Pretty much. Just in case. I’ve stopped saving all the printouts, though, in the interest of regaining some much-needed closet space.

12) Do you ever go back to an idea after you’ve abandoned it?

Nope. I have too many other ideas waiting in line!

13) What’s your favorite thing you’ve ever written?

That depends. What am I writing right now?

14) What’s everyone else’s favorite story you’ve written?

Depends who you ask.

15) Ever written romance or angsty teen drama?

Yes, altho my definition of romance seems to be a bit tamer than the rest of the world’s.

16) What’s your favorite setting for your characters?

Caves. I mean mountains. Or the ocean. Or what about underwater caves?

17) How many writing projects are you working on right now?

Rewriting current YA, polishing MG fantasy, working on NF book proposal, polishing NF science book for kids, drafting another kids’ NF science book….have I ever mentioned that I have focus issues?

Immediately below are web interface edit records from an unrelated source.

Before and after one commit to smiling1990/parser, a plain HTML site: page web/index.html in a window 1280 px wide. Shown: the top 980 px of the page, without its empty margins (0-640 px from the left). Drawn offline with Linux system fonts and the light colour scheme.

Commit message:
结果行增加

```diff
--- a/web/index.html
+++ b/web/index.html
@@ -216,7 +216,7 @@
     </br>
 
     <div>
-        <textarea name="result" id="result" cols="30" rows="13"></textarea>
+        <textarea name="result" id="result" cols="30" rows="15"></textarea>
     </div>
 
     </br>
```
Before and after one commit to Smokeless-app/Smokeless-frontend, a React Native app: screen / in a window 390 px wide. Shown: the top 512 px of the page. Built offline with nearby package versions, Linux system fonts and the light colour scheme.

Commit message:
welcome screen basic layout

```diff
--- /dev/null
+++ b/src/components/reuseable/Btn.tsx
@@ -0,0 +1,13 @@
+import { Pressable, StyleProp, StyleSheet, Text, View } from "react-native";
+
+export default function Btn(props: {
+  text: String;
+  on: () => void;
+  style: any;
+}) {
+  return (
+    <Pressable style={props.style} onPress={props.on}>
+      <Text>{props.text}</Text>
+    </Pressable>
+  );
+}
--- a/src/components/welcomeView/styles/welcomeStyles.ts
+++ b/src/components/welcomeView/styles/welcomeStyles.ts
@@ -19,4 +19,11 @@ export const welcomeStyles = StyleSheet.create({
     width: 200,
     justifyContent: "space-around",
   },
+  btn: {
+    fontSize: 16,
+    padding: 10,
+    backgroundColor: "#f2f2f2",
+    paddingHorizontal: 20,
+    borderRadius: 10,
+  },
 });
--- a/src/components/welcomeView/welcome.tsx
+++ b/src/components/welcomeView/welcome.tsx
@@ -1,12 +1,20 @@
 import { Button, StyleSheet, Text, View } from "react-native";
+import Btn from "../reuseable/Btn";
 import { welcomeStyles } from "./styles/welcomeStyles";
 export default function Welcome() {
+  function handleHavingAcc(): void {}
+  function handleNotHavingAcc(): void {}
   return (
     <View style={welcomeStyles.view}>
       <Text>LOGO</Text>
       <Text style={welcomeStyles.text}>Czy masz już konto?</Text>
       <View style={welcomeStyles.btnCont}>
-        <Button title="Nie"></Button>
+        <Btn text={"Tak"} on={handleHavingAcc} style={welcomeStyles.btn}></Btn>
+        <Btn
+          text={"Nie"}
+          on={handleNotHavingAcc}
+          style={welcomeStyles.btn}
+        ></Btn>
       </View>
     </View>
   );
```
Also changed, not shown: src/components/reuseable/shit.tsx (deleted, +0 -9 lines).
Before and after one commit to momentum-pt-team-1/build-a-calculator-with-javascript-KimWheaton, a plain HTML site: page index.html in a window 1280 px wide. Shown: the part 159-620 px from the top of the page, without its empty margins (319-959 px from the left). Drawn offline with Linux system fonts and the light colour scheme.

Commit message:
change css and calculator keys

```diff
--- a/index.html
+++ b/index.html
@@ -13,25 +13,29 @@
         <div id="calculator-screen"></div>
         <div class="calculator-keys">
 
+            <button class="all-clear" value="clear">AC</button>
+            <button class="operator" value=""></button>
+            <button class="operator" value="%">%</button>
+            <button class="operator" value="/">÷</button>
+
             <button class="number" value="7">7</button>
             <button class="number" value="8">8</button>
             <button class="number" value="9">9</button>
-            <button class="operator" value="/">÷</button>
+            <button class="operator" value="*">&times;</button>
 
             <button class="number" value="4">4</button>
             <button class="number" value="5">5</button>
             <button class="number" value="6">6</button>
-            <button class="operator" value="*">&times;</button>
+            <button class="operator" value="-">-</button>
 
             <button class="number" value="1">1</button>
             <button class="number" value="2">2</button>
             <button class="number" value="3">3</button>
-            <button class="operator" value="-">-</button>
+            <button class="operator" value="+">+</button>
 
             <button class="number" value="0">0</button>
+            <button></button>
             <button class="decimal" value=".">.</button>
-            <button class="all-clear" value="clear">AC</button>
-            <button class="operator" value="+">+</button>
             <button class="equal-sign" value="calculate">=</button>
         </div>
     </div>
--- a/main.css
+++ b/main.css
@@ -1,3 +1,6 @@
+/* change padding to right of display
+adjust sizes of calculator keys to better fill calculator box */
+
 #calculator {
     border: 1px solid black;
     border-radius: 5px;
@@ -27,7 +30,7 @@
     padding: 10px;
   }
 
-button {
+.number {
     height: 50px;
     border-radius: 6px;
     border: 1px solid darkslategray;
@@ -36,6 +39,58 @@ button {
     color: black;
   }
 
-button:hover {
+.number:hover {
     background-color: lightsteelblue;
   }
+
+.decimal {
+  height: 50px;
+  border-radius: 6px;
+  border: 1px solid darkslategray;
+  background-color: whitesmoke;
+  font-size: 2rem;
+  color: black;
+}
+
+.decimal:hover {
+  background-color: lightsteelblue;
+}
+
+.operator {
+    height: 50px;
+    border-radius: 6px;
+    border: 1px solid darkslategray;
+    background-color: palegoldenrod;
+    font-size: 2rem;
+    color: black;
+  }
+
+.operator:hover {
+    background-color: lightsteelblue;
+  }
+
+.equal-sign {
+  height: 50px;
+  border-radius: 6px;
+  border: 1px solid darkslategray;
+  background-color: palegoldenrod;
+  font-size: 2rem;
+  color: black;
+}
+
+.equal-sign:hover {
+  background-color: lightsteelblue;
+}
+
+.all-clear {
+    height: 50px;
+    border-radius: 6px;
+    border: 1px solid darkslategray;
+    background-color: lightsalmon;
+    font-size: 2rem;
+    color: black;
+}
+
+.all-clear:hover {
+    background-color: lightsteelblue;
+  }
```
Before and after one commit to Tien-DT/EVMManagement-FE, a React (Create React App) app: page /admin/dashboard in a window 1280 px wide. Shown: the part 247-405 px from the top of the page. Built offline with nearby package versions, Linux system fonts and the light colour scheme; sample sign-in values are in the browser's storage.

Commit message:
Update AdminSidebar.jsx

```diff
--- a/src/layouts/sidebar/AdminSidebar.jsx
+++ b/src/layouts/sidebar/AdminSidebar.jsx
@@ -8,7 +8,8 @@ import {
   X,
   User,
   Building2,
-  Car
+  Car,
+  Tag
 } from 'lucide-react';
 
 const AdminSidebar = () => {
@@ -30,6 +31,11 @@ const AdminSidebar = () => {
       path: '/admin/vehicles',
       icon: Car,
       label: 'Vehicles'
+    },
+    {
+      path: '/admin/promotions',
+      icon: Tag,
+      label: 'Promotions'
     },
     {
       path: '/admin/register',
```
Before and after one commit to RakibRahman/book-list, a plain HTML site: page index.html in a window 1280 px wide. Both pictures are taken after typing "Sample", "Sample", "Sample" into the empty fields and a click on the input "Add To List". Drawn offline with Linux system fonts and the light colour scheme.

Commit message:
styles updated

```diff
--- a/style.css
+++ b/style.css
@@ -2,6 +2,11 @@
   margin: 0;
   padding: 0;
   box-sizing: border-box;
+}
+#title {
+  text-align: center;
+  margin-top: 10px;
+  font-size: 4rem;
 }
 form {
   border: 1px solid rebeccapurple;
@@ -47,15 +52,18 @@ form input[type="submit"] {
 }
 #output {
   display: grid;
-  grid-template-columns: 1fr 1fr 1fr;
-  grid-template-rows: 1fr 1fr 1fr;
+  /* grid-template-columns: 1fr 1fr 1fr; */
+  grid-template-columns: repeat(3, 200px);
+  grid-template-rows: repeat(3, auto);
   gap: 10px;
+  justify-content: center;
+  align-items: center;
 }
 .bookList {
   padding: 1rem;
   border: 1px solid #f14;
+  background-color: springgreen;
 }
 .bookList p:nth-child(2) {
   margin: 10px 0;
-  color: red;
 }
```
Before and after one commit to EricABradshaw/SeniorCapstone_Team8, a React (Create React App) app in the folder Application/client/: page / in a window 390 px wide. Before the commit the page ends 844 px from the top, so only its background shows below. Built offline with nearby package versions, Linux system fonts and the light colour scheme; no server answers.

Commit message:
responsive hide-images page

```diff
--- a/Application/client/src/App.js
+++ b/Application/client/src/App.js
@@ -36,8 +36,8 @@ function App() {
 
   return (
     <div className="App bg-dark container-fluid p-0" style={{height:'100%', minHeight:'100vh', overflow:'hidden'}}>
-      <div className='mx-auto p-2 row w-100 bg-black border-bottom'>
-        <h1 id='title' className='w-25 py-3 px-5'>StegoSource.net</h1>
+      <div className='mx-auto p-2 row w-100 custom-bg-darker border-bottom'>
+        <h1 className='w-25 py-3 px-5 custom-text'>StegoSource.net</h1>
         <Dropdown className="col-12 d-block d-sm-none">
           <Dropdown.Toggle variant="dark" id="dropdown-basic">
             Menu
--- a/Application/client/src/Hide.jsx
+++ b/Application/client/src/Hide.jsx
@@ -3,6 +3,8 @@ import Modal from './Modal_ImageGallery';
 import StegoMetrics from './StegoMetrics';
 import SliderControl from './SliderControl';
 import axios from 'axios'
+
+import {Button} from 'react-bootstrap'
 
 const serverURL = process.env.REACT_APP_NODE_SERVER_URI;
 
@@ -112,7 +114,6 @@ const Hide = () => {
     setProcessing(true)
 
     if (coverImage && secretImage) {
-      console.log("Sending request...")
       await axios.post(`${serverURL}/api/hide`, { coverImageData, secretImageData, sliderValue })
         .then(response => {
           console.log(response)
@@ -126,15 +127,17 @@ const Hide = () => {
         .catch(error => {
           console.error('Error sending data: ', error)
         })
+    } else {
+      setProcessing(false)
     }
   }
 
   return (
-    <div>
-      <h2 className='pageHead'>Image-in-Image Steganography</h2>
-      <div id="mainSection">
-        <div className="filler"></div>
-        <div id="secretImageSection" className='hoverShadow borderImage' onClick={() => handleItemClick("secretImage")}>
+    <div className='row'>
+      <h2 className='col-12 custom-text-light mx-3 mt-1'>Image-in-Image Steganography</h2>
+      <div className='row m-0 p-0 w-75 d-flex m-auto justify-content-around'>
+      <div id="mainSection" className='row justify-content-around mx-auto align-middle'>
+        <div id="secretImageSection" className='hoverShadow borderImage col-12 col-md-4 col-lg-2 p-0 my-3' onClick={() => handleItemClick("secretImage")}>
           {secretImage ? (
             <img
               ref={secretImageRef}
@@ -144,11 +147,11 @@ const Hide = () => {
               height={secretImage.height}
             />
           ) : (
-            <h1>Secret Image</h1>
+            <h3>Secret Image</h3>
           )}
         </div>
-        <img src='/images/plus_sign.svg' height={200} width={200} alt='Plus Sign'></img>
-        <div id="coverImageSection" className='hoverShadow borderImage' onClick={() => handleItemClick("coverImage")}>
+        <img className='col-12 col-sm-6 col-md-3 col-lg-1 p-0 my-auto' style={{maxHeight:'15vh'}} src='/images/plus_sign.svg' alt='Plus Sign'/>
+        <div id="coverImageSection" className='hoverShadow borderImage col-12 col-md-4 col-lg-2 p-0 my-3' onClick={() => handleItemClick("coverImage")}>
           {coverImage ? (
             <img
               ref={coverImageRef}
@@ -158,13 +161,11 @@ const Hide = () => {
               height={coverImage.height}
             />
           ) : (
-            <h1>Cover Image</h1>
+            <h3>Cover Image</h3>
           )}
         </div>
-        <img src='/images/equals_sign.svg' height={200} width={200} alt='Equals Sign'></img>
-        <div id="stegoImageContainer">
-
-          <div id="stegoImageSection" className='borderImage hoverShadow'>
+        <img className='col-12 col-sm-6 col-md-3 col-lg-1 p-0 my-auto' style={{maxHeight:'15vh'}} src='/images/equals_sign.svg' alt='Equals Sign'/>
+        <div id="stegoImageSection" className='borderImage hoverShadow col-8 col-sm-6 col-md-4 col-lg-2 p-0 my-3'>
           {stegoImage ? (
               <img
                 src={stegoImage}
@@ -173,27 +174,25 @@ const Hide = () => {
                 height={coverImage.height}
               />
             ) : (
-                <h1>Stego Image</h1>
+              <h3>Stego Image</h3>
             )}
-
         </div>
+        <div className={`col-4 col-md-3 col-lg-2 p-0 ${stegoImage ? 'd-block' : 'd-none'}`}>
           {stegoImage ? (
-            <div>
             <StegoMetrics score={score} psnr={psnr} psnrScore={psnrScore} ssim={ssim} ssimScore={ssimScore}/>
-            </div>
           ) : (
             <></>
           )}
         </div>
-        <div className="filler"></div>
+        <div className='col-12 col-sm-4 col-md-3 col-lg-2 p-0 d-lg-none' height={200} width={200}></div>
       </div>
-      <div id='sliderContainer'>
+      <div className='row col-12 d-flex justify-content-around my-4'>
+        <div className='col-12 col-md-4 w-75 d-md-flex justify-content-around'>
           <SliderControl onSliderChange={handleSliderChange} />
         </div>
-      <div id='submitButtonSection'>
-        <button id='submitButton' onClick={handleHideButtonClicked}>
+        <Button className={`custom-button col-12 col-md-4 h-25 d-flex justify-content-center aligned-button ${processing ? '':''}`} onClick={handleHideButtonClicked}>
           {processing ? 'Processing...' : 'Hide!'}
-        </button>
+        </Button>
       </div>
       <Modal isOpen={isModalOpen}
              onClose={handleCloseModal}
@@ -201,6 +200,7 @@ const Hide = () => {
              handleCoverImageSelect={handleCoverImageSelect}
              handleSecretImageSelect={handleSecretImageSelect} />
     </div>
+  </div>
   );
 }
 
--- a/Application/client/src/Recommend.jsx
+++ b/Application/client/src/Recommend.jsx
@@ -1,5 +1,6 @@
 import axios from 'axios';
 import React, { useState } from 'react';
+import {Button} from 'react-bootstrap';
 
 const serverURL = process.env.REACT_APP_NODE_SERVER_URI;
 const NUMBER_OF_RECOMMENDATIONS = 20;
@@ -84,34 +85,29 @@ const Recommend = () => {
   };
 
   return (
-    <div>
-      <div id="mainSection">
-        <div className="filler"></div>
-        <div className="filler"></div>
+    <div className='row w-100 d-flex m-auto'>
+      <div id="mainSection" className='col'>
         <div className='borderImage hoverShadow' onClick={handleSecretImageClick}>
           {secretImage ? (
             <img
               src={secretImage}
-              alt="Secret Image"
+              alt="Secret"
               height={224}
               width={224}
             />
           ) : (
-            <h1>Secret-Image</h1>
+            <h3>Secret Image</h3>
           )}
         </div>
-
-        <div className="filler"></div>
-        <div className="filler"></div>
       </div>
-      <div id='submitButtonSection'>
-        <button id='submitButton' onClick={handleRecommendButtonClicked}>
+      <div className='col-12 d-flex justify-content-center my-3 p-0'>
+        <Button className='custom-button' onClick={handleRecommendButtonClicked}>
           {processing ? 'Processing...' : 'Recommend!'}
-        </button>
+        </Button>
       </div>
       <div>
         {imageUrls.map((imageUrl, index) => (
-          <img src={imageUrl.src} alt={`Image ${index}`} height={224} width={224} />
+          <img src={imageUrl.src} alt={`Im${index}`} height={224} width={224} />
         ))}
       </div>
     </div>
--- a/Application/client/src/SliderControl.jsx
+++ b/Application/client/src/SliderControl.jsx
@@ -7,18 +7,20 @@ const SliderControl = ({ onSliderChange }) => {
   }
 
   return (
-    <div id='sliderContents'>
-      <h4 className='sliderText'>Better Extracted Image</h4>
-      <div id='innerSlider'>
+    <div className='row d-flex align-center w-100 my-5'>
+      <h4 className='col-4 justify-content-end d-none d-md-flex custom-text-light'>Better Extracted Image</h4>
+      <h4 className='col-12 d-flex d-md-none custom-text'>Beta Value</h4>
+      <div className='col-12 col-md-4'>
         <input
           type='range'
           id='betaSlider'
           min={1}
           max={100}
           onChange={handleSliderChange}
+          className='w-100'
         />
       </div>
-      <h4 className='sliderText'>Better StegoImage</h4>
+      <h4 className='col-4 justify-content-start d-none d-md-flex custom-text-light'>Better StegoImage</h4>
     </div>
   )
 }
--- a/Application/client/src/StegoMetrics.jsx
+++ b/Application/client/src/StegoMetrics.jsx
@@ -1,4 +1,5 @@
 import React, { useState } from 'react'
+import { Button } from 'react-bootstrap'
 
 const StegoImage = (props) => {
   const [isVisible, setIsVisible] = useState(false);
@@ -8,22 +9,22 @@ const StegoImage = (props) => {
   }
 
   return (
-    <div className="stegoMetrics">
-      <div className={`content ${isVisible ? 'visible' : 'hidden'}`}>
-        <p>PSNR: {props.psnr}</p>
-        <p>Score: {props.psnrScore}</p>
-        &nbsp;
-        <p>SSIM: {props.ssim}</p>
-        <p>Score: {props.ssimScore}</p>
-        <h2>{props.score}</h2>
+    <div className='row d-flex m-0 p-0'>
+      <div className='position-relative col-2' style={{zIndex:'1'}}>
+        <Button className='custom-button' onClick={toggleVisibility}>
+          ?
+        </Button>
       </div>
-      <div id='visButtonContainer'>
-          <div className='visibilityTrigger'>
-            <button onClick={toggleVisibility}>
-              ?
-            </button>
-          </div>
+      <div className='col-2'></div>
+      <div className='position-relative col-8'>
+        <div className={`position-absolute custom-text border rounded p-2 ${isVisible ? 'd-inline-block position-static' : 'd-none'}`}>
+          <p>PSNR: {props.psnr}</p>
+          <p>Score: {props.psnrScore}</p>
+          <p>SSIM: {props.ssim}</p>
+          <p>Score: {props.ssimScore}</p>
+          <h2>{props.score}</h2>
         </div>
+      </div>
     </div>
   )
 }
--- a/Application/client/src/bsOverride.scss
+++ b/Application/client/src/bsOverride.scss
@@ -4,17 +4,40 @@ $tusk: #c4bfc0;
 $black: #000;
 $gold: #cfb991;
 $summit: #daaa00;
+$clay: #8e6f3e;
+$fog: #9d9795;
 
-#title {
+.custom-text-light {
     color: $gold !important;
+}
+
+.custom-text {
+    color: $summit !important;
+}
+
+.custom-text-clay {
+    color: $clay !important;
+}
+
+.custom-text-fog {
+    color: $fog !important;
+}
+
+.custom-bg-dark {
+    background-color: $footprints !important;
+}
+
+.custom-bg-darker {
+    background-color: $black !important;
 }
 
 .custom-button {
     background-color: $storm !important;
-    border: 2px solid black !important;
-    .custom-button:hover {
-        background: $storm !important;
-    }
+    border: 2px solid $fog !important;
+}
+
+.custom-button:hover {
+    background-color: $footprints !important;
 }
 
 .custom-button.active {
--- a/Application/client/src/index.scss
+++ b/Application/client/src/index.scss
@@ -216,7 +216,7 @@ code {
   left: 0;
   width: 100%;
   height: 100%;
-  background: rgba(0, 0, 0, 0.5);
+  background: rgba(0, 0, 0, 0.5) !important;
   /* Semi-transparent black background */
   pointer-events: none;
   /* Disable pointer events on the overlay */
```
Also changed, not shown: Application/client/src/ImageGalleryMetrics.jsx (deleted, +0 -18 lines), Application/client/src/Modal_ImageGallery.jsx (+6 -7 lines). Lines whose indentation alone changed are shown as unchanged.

18) Have you ever won an award for your writing?

Yes. They made me very happy :-)

19) What are your five favorite words?

Do I only get five? Here are a few of my current favorites:

  • floccinaucinihilipilificator (because I had to go on a treasure hunt to discover the meaning)
  • steotopygia (because it just sounds so cool)
  • bracelet (used as a verb)
  • undulate (I love the way it sounds)

20) What character have you created that is most like yourself?

Um…is this a trick question?

21) Where do you get your ideas for your characters?

Pretty much everywhere.

22) Do you ever write based on your dreams?

Not usually, but occasionally a great idea will present itself.

23) Do you favor happy endings?

Definitely! Why do you think I write for children?

24) Are you concerned with spelling and grammar as you write?

Not usually, although it does occasionally distract me :).

25) Does music help you write?

No! But it helps me get in the mood *before* I write.

26) Quote something you’ve written. Whatever pops in your head.

To quote Yat-Yee, “Uh…” Nothing springs to mind!

*Dubbed the Write 26 Things and Tag 3 People strain by Yat-Yee Chong. I’m now supposed to tag 3 people, but most of the folks I know have already been tagged. Any takers?

:-) Cheryl

PS: I’m tagging Timanda!